Go through the records, and copy each line in which the string "Retail" is present.

AVAILABLE RECORDS below:

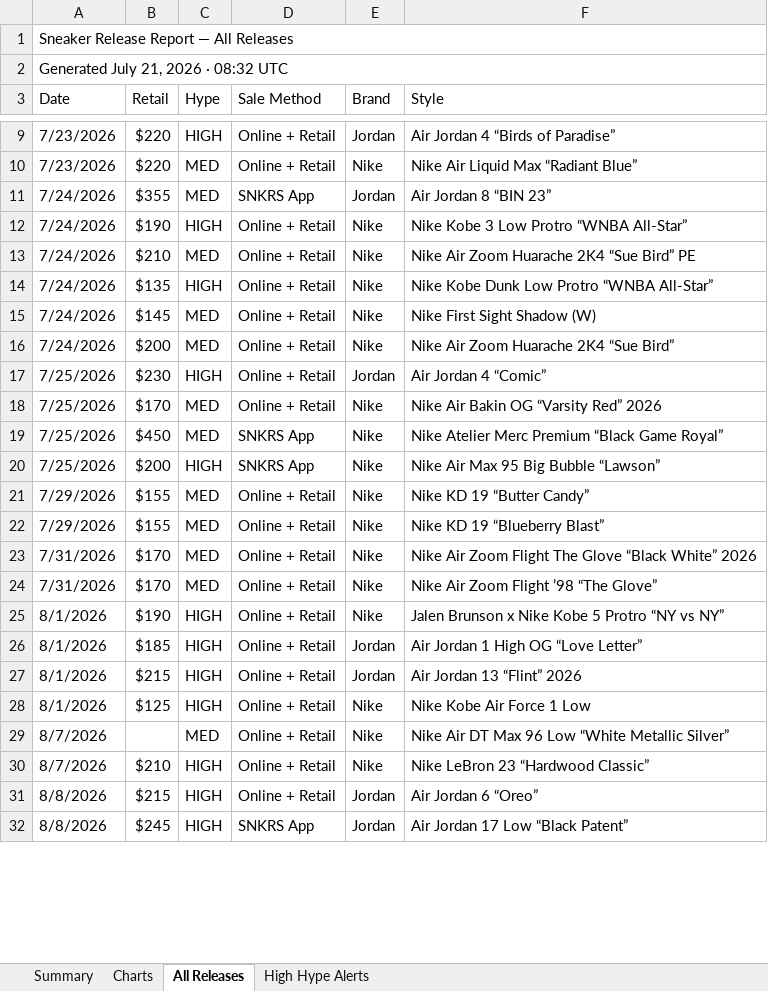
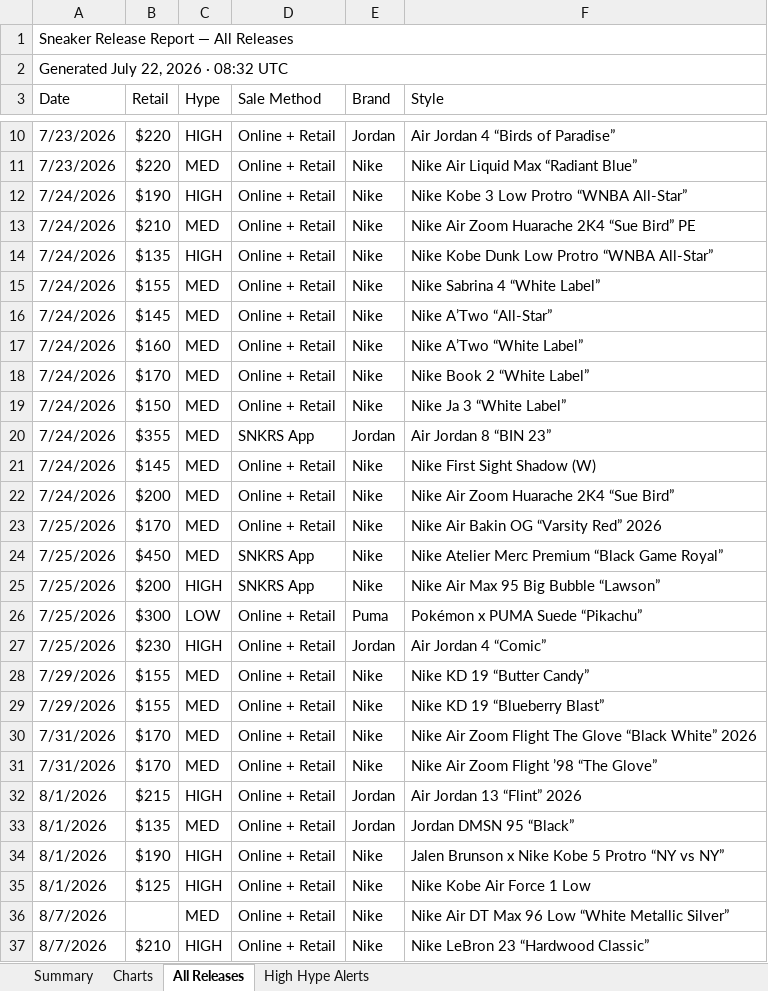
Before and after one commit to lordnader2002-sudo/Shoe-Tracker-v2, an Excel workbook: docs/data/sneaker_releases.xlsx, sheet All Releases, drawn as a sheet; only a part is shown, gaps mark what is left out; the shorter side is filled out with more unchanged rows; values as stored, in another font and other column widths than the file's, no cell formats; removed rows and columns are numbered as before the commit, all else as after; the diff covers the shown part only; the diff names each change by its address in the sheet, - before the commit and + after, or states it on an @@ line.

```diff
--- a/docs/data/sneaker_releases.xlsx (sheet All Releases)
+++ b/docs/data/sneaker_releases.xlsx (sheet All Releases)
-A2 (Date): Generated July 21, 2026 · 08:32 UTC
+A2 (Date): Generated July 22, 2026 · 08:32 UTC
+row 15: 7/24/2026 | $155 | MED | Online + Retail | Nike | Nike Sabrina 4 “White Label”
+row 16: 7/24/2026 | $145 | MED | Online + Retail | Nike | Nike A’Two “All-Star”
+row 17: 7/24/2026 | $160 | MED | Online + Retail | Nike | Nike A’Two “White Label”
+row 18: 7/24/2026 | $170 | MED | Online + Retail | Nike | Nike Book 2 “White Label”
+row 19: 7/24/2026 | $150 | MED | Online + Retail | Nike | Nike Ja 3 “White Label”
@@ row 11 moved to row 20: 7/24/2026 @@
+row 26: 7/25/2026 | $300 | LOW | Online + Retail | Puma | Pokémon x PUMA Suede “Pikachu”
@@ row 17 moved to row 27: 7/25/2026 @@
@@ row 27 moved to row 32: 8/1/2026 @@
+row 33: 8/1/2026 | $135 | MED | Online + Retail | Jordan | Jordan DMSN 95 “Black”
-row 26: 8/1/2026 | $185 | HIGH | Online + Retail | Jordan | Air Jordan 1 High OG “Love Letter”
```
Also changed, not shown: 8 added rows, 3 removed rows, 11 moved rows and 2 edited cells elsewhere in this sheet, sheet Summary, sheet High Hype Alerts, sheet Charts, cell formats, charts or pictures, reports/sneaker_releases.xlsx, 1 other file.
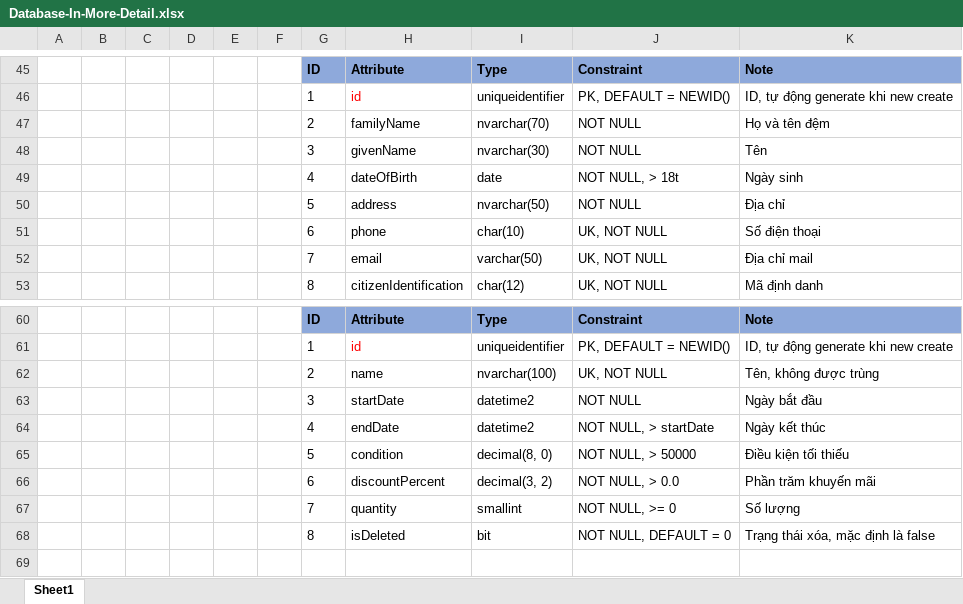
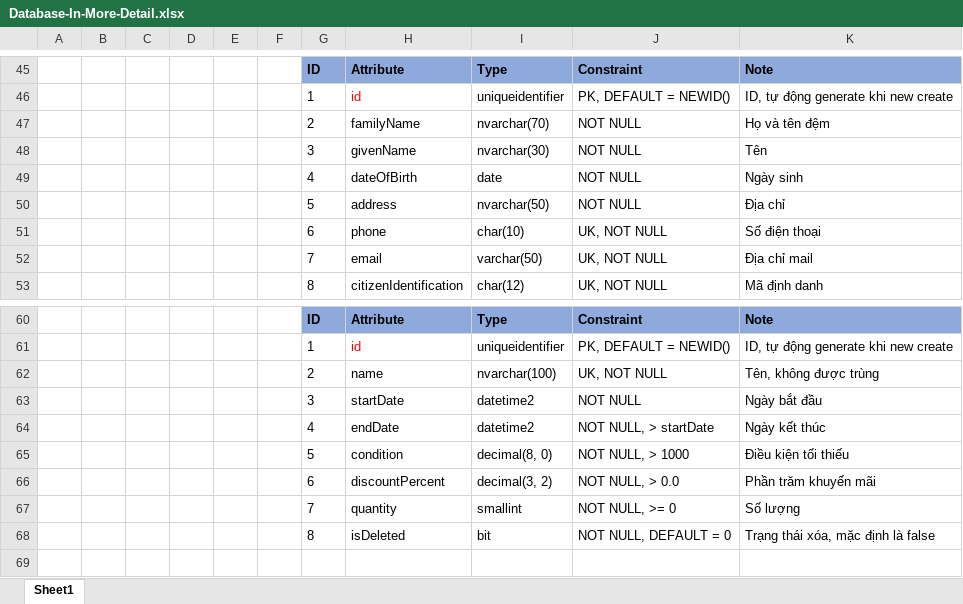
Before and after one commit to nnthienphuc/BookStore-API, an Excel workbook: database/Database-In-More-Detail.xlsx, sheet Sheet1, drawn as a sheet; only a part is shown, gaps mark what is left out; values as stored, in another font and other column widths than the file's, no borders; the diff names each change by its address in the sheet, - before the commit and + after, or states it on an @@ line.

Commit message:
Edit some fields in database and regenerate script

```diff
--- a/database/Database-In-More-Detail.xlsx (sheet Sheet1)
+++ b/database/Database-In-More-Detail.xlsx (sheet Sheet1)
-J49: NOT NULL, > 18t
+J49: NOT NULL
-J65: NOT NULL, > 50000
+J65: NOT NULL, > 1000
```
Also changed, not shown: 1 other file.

End of AVAILABLE RECORDS.

## SOLUTION FOR THIS EXERCISE
+row 15: 7/24/2026 | $155 | MED | Online + Retail | Nike | Nike Sabrina 4 “White Label”
+row 16: 7/24/2026 | $145 | MED | Online + Retail | Nike | Nike A’Two “All-Star”
+row 17: 7/24/2026 | $160 | MED | Online + Retail | Nike | Nike A’Two “White Label”
+row 18: 7/24/2026 | $170 | MED | Online + Retail | Nike | Nike Book 2 “White Label”
+row 19: 7/24/2026 | $150 | MED | Online + Retail | Nike | Nike Ja 3 “White Label”
+row 26: 7/25/2026 | $300 | LOW | Online + Retail | Puma | Pokémon x PUMA Suede “Pikachu”
+row 33: 8/1/2026 | $135 | MED | Online + Retail | Jordan | Jordan DMSN 95 “Black”
-row 26: 8/1/2026 | $185 | HIGH | Online + Retail | Jordan | Air Jordan 1 High OG “Love Letter”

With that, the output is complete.